* [MATERIAL TO PROCESS]:
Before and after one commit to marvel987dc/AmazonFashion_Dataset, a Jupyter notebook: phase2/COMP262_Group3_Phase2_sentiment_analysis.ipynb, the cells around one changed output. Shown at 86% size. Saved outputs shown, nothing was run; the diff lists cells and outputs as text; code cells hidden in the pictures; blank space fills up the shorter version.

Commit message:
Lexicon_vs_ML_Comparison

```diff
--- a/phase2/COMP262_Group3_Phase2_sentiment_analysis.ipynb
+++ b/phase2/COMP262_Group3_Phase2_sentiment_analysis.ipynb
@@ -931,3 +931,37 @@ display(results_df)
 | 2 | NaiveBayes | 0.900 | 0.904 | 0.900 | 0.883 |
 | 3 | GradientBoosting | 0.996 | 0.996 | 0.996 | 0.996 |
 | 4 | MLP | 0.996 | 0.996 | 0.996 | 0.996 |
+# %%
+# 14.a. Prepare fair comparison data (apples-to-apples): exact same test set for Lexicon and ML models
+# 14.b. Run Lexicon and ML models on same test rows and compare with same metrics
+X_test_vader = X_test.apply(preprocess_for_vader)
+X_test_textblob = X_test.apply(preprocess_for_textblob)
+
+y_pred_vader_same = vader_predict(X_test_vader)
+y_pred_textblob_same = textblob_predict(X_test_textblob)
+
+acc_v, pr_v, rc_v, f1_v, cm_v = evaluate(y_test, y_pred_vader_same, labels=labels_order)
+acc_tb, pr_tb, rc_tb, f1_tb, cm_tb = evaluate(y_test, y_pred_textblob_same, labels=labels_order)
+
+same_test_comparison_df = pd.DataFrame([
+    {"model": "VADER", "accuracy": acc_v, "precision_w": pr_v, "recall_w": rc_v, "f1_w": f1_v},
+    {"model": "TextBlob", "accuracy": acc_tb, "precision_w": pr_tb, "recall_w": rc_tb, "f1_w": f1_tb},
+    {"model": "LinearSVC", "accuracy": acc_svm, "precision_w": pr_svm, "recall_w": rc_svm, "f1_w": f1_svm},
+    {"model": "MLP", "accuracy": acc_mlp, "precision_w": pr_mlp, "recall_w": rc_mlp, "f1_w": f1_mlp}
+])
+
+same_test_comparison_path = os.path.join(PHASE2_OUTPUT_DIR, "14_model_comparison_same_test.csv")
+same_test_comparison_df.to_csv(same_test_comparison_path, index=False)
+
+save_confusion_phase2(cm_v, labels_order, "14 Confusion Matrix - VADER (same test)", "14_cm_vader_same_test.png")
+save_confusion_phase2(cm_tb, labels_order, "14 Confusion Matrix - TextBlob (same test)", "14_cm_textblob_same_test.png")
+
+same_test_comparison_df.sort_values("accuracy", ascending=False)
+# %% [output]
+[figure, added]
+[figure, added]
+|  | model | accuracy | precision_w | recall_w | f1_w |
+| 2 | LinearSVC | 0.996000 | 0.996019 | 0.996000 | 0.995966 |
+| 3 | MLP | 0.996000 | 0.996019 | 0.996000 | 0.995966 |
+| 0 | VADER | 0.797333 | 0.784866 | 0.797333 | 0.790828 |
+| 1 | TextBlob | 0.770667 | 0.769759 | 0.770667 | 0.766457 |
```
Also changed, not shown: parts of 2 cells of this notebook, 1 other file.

* [WHAT IS EXPECTED]: Within the material above, tally each line that contains "apply" and respond with the tally only.

* [YOUR SOLUTION]: 2